> **Required work**: An exact, complete copy of the data that follows is needed.

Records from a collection
□ □ □
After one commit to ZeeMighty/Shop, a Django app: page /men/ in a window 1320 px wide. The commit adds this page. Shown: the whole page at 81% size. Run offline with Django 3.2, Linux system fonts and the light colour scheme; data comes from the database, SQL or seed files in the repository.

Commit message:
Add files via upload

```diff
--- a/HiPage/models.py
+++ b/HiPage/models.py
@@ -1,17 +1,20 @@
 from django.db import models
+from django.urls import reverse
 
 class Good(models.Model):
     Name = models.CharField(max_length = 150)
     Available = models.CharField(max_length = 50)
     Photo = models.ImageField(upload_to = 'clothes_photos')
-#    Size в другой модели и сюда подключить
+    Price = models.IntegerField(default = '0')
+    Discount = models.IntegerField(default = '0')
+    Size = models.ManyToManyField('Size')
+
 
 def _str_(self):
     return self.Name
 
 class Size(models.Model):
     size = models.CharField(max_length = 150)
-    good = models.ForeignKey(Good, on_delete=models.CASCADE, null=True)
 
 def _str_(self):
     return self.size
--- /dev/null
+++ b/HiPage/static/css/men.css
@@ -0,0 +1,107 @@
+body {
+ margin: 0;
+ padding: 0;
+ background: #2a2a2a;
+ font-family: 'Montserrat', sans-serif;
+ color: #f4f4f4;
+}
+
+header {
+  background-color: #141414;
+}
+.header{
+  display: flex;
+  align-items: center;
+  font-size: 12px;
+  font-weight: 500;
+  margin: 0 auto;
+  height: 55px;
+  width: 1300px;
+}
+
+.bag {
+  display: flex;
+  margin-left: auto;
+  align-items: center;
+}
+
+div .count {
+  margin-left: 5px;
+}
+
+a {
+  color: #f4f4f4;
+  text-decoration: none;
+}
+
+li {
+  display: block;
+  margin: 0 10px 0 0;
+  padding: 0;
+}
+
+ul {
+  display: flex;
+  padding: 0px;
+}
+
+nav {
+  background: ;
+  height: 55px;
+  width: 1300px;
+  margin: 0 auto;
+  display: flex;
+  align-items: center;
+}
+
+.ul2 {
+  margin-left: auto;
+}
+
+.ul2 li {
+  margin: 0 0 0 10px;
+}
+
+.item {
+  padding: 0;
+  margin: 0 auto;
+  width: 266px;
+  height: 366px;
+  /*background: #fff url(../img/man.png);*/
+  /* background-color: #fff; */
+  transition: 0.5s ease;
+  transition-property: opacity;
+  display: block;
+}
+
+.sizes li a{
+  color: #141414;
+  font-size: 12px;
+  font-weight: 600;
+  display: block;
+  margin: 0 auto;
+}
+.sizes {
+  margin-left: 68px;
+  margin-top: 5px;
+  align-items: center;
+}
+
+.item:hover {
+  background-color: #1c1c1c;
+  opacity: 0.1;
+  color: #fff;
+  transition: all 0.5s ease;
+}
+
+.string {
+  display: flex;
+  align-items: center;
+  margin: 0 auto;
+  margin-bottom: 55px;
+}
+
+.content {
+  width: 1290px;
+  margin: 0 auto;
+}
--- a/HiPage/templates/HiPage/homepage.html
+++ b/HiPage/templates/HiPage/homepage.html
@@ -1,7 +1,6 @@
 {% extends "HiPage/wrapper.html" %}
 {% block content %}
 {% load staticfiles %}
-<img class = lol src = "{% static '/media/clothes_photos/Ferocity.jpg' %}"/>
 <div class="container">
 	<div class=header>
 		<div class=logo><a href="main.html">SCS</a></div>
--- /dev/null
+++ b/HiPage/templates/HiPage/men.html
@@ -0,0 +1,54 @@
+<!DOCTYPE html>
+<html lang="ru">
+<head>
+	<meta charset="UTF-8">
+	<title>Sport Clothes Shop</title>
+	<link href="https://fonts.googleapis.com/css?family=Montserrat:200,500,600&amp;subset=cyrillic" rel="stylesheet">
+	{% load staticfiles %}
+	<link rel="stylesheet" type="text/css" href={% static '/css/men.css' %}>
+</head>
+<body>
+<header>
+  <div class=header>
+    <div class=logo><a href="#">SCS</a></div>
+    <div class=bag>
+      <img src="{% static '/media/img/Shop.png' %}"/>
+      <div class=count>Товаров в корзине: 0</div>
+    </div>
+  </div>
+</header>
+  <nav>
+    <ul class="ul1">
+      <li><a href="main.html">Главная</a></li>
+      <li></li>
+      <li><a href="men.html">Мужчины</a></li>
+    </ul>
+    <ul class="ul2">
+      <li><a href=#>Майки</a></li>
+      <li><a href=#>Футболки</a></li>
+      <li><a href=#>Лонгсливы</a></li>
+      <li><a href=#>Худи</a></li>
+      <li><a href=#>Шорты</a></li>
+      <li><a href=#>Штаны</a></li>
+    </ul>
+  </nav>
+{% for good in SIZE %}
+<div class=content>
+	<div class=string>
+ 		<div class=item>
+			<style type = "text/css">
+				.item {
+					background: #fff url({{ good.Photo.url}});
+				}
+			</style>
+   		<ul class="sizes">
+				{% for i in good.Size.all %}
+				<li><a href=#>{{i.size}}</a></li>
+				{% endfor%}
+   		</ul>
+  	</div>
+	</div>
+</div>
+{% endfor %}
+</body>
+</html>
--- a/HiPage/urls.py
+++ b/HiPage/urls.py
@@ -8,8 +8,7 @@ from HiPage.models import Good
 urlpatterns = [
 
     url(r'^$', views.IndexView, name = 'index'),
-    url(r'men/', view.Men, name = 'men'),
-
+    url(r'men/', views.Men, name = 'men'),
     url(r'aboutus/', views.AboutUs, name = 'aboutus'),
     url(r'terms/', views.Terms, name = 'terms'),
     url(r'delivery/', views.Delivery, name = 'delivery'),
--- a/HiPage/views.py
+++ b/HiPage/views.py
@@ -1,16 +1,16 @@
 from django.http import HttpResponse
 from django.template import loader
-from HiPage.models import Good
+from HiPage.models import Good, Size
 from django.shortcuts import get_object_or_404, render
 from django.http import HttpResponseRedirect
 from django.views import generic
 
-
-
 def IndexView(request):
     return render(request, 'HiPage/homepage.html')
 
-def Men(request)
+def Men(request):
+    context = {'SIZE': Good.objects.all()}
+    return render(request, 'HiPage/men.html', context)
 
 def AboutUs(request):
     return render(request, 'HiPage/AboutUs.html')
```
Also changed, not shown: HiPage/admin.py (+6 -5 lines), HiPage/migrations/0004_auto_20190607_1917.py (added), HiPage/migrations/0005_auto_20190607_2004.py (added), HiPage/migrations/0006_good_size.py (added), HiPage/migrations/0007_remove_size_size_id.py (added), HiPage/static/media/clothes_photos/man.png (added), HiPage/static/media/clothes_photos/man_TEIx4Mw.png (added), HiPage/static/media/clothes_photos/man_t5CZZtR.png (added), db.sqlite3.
□ □ □
> **Response for this exercise**:
After one commit to ZeeMighty/Shop, a Django app: page /men/ in a window 1320 px wide. The commit adds this page. Shown: the whole page at 81% size. Run offline with Django 3.2, Linux system fonts and the light colour scheme; data comes from the database, SQL or seed files in the repository.

Commit message:
Add files via upload

```diff
--- a/HiPage/models.py
+++ b/HiPage/models.py
@@ -1,17 +1,20 @@
 from django.db import models
+from django.urls import reverse
 
 class Good(models.Model):
     Name = models.CharField(max_length = 150)
     Available = models.CharField(max_length = 50)
     Photo = models.ImageField(upload_to = 'clothes_photos')
-#    Size в другой модели и сюда подключить
+    Price = models.IntegerField(default = '0')
+    Discount = models.IntegerField(default = '0')
+    Size = models.ManyToManyField('Size')
+
 
 def _str_(self):
     return self.Name
 
 class Size(models.Model):
     size = models.CharField(max_length = 150)
-    good = models.ForeignKey(Good, on_delete=models.CASCADE, null=True)
 
 def _str_(self):
     return self.size
--- /dev/null
+++ b/HiPage/static/css/men.css
@@ -0,0 +1,107 @@
+body {
+ margin: 0;
+ padding: 0;
+ background: #2a2a2a;
+ font-family: 'Montserrat', sans-serif;
+ color: #f4f4f4;
+}
+
+header {
+  background-color: #141414;
+}
+.header{
+  display: flex;
+  align-items: center;
+  font-size: 12px;
+  font-weight: 500;
+  margin: 0 auto;
+  height: 55px;
+  width: 1300px;
+}
+
+.bag {
+  display: flex;
+  margin-left: auto;
+  align-items: center;
+}
+
+div .count {
+  margin-left: 5px;
+}
+
+a {
+  color: #f4f4f4;
+  text-decoration: none;
+}
+
+li {
+  display: block;
+  margin: 0 10px 0 0;
+  padding: 0;
+}
+
+ul {
+  display: flex;
+  padding: 0px;
+}
+
+nav {
+  background: ;
+  height: 55px;
+  width: 1300px;
+  margin: 0 auto;
+  display: flex;
+  align-items: center;
+}
+
+.ul2 {
+  margin-left: auto;
+}
+
+.ul2 li {
+  margin: 0 0 0 10px;
+}
+
+.item {
+  padding: 0;
+  margin: 0 auto;
+  width: 266px;
+  height: 366px;
+  /*background: #fff url(../img/man.png);*/
+  /* background-color: #fff; */
+  transition: 0.5s ease;
+  transition-property: opacity;
+  display: block;
+}
+
+.sizes li a{
+  color: #141414;
+  font-size: 12px;
+  font-weight: 600;
+  display: block;
+  margin: 0 auto;
+}
+.sizes {
+  margin-left: 68px;
+  margin-top: 5px;
+  align-items: center;
+}
+
+.item:hover {
+  background-color: #1c1c1c;
+  opacity: 0.1;
+  color: #fff;
+  transition: all 0.5s ease;
+}
+
+.string {
+  display: flex;
+  align-items: center;
+  margin: 0 auto;
+  margin-bottom: 55px;
+}
+
+.content {
+  width: 1290px;
+  margin: 0 auto;
+}
--- a/HiPage/templates/HiPage/homepage.html
+++ b/HiPage/templates/HiPage/homepage.html
@@ -1,7 +1,6 @@
 {% extends "HiPage/wrapper.html" %}
 {% block content %}
 {% load staticfiles %}
-<img class = lol src = "{% static '/media/clothes_photos/Ferocity.jpg' %}"/>
 <div class="container">
 	<div class=header>
 		<div class=logo><a href="main.html">SCS</a></div>
--- /dev/null
+++ b/HiPage/templates/HiPage/men.html
@@ -0,0 +1,54 @@
+<!DOCTYPE html>
+<html lang="ru">
+<head>
+	<meta charset="UTF-8">
+	<title>Sport Clothes Shop</title>
+	<link href="https://fonts.googleapis.com/css?family=Montserrat:200,500,600&amp;subset=cyrillic" rel="stylesheet">
+	{% load staticfiles %}
+	<link rel="stylesheet" type="text/css" href={% static '/css/men.css' %}>
+</head>
+<body>
+<header>
+  <div class=header>
+    <div class=logo><a href="#">SCS</a></div>
+    <div class=bag>
+      <img src="{% static '/media/img/Shop.png' %}"/>
+      <div class=count>Товаров в корзине: 0</div>
+    </div>
+  </div>
+</header>
+  <nav>
+    <ul class="ul1">
+      <li><a href="main.html">Главная</a></li>
+      <li></li>
+      <li><a href="men.html">Мужчины</a></li>
+    </ul>
+    <ul class="ul2">
+      <li><a href=#>Майки</a></li>
+      <li><a href=#>Футболки</a></li>
+      <li><a href=#>Лонгсливы</a></li>
+      <li><a href=#>Худи</a></li>
+      <li><a href=#>Шорты</a></li>
+      <li><a href=#>Штаны</a></li>
+    </ul>
+  </nav>
+{% for good in SIZE %}
+<div class=content>
+	<div class=string>
+ 		<div class=item>
+			<style type = "text/css">
+				.item {
+					background: #fff url({{ good.Photo.url}});
+				}
+			</style>
+   		<ul class="sizes">
+				{% for i in good.Size.all %}
+				<li><a href=#>{{i.size}}</a></li>
+				{% endfor%}
+   		</ul>
+  	</div>
+	</div>
+</div>
+{% endfor %}
+</body>
+</html>
--- a/HiPage/urls.py
+++ b/HiPage/urls.py
@@ -8,8 +8,7 @@ from HiPage.models import Good
 urlpatterns = [
 
     url(r'^$', views.IndexView, name = 'index'),
-    url(r'men/', view.Men, name = 'men'),
-
+    url(r'men/', views.Men, name = 'men'),
     url(r'aboutus/', views.AboutUs, name = 'aboutus'),
     url(r'terms/', views.Terms, name = 'terms'),
     url(r'delivery/', views.Delivery, name = 'delivery'),
--- a/HiPage/views.py
+++ b/HiPage/views.py
@@ -1,16 +1,16 @@
 from django.http import HttpResponse
 from django.template import loader
-from HiPage.models import Good
+from HiPage.models import Good, Size
 from django.shortcuts import get_object_or_404, render
 from django.http import HttpResponseRedirect
 from django.views import generic
 
-
-
 def IndexView(request):
     return render(request, 'HiPage/homepage.html')
 
-def Men(request)
+def Men(request):
+    context = {'SIZE': Good.objects.all()}
+    return render(request, 'HiPage/men.html', context)
 
 def AboutUs(request):
     return render(request, 'HiPage/AboutUs.html')
```
Also changed, not shown: HiPage/admin.py (+6 -5 lines), HiPage/migrations/0004_auto_20190607_1917.py (added), HiPage/migrations/0005_auto_20190607_2004.py (added), HiPage/migrations/0006_good_size.py (added), HiPage/migrations/0007_remove_size_size_id.py (added), HiPage/static/media/clothes_photos/man.png (added), HiPage/static/media/clothes_photos/man_TEIx4Mw.png (added), HiPage/static/media/clothes_photos/man_t5CZZtR.png (added), db.sqlite3.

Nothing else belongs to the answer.